A program that has provided job training and education to young adults for more than three decades in San Diego County is beefing up its North County presence with the opening of a new training center in Escondido.

Urban Corps of San Diego recently held a grand opening to announce its new Escondido training facility at 2200 Micro Place, though planned renovations at the center won’t be completed for several months.

Urban Corps offers people from ages 18 to 26 the opportunity to earn their high school diploma, while also working 32 paid hours per week to gain job skills.

Once corps members have graduated from the program, they are assisted with getting a job or preparing for college, said Kyle Kennedy, the group’s CEO. The group’s web site notes that 70 percent of corps members land jobs after graduation, and 22 percent go on to college.

Corps members typically spend one day per week in classes to earn their high school diplomas, and four days per week at job sites around the county.

The program is free to participants. Aspiring corps members can fill out an online application on the group’s web site or attend an informational session at either the group’s San Diego center — near the Old Town trolley station — or the new Escondido location.

Applicants must be 18 to 26, live in San Diego County and be willing to take a drug test.

“We will take anybody who wants to make their life better by getting their high school diploma and job skills,” Kennedy said.

Currently, there is no waiting list and it is possible to fill out an application or attend an information session at the beginning of one week and be working by the next week, Kennedy said.

“We have way more work than we have employees at this time,” Kennedy said.

The corps hires its crews out to work for private- and public-sector employers to handle such jobs as graffiti removal, trash pickup, clearing debris from storm drains, brush clearing, recycling and construction.
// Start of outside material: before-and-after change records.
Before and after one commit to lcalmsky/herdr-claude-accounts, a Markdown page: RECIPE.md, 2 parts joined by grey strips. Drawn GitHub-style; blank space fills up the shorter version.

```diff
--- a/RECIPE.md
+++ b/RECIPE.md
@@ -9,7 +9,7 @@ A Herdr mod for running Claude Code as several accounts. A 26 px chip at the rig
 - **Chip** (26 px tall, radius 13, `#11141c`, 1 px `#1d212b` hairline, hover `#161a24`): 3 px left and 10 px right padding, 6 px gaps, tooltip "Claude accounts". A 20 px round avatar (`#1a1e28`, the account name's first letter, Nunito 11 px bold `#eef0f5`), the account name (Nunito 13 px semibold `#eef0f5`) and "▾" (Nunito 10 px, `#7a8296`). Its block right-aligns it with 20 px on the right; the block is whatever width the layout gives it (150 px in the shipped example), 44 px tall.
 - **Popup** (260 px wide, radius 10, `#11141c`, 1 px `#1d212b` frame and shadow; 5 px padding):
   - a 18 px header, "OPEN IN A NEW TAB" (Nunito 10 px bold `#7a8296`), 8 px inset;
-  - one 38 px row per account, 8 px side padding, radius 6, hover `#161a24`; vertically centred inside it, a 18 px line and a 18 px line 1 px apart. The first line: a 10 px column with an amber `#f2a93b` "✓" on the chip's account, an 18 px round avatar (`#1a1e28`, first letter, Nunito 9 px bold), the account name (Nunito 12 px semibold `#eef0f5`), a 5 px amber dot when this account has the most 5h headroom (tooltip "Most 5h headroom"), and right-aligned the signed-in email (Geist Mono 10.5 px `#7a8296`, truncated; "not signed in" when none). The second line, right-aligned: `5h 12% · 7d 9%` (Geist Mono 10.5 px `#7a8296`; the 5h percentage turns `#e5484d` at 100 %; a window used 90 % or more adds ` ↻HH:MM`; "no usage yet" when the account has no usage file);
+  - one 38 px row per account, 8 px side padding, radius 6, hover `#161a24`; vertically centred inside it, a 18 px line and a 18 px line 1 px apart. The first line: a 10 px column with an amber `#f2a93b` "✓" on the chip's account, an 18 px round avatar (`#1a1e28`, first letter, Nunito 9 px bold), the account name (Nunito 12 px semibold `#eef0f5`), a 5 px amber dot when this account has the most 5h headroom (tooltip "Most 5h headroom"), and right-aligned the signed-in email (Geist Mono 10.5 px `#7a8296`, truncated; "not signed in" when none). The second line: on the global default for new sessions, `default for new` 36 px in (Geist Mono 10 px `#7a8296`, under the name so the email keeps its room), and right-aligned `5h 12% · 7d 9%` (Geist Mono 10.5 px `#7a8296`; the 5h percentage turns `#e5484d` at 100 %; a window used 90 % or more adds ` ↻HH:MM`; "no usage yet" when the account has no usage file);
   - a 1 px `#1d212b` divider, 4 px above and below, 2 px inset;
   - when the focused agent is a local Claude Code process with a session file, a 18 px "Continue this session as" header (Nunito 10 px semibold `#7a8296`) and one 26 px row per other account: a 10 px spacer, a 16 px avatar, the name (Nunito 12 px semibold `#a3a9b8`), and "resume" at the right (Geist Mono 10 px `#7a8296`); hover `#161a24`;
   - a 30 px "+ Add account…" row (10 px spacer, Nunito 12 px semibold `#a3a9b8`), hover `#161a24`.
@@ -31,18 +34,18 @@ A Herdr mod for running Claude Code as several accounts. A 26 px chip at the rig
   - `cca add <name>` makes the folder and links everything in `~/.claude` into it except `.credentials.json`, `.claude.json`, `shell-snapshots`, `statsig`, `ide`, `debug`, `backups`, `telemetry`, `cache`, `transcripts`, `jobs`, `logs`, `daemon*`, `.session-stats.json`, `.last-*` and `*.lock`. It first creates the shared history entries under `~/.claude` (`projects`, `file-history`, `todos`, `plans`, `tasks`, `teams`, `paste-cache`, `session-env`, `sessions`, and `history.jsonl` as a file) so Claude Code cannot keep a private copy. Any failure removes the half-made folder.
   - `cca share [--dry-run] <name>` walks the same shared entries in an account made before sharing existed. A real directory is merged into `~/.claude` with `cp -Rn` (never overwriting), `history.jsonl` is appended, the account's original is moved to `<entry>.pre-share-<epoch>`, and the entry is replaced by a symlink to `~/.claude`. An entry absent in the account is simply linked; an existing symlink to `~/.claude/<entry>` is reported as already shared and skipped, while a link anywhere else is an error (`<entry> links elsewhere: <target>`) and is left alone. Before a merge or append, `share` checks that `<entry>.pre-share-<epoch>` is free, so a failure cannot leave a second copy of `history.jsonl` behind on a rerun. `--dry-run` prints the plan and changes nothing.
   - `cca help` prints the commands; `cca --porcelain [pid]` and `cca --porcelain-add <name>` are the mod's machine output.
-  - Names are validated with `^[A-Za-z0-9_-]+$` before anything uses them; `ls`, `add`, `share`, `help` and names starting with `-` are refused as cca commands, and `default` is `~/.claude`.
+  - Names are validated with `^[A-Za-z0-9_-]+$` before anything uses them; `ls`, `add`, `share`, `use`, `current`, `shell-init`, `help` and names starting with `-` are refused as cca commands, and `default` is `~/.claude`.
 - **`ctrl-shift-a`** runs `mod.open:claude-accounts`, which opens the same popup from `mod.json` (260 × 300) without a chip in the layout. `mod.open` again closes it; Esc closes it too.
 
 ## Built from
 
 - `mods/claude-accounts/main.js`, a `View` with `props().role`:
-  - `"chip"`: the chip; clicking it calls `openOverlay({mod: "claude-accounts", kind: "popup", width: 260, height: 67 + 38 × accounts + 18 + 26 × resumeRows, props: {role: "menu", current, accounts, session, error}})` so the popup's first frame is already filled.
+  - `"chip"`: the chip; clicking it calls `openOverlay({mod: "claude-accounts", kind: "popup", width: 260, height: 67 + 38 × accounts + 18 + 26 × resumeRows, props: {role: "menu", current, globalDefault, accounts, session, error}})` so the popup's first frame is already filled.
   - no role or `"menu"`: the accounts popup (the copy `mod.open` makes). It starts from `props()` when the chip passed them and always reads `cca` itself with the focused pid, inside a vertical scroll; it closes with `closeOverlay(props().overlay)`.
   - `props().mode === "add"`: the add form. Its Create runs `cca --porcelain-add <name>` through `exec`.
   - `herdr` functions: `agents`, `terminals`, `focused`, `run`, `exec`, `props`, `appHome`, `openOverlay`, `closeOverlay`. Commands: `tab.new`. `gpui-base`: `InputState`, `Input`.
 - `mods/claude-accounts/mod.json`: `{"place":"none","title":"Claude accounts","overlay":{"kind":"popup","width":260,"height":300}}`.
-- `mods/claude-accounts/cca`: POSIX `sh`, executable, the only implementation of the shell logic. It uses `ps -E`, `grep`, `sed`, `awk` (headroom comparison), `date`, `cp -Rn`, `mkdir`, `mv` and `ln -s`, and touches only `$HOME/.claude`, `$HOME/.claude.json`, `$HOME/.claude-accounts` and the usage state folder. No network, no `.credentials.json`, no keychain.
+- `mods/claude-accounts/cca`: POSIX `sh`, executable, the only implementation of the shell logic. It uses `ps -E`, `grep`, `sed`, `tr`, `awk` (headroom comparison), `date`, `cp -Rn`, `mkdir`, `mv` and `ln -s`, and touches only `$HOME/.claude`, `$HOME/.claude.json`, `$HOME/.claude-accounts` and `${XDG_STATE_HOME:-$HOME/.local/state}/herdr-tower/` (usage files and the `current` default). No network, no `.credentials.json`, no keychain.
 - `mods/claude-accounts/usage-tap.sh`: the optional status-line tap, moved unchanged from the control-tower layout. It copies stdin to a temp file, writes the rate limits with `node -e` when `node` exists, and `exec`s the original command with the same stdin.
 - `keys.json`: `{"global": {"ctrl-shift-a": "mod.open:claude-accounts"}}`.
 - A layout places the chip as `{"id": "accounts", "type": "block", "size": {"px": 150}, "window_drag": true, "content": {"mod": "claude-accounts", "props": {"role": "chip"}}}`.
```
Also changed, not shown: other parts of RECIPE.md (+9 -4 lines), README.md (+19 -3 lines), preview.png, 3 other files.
During their time with the corps, members earn minimum wage, currently $14 per hour but going up to $15 in January, and they can earn raises by meeting certain performance goals, Kennedy said.

Among local cities that have hired Urban Corps is Carlsbad, which relies on the program’s workers to perform such jobs as cleaning trash and debris from major roadways, said Clayton Dobbs, environmental program supervisor in Carlsbad’s Department of Public Works.

Corps workers also remove graffiti, pressure wash streets and sidewalks downtown and elsewhere in the city, and clear vegetation and trash from storm drain outfalls, said Dobbs.

The corps has been working for Carlsbad for 15 years, Dobbs said. “They’re a huge asset for us.”

Dobbs, who’s been with the city for 33 years, said hiring Urban Corps was “the smartest move I’ve ever made.”

One current corps member, Reyna Machado, 22, of Lemon Grove, said the program has helped her grow both personally and professionally. Before joining Urban Corps, she said, she worked a series of jobs in food service and at a glass shop. The jobs offered no path for advancement, she said, especially because she didn’t have her high school diploma.

She is scheduled to graduate next month after nearly two years in Urban Corps, with her diploma proudly in hand.

Urban Corps has “been a very big factor in my life,” she said. “If I had never entered this program I wouldn’t be where I am right now, so I’m very grateful.”

In January, Machado plans to begin classes at Southwestern College as she works toward her career goal of becoming a law enforcement officer.

Urban Corps plans to replicate all services now offered in San Diego at the new Escondido center, which is named after the late Diane Chalmers, a long-time president of the Urban Corps’ charter school board.

A bequest from Chalmers, as well as a state grant, funded most of the $1.2 million purchase price for the Escondido property, said Kennedy. The corps is spending about $200,000 on renovations on the property, which was helped by a $100,000 community development block grant provided by the city of Escondido.

The 4,500-square-foot center will offer charter school classes, daily breakfast, lunch and snacks for corps members, as well as showers and laundry facilities, Kennedy said, as some corps members are homeless. Currently, the San Diego center has some 160 corps members, and the Escondido center has space for 75.

The intention, said Kennedy, is to offer corps members support in whatever they need, whether it’s a child-care referral, a cell phone, a new suit for an interview or a course in financial literacy.

“It’s not just a job, it’s all the help they need to get to the next level in their career,” he said.

For more information, visit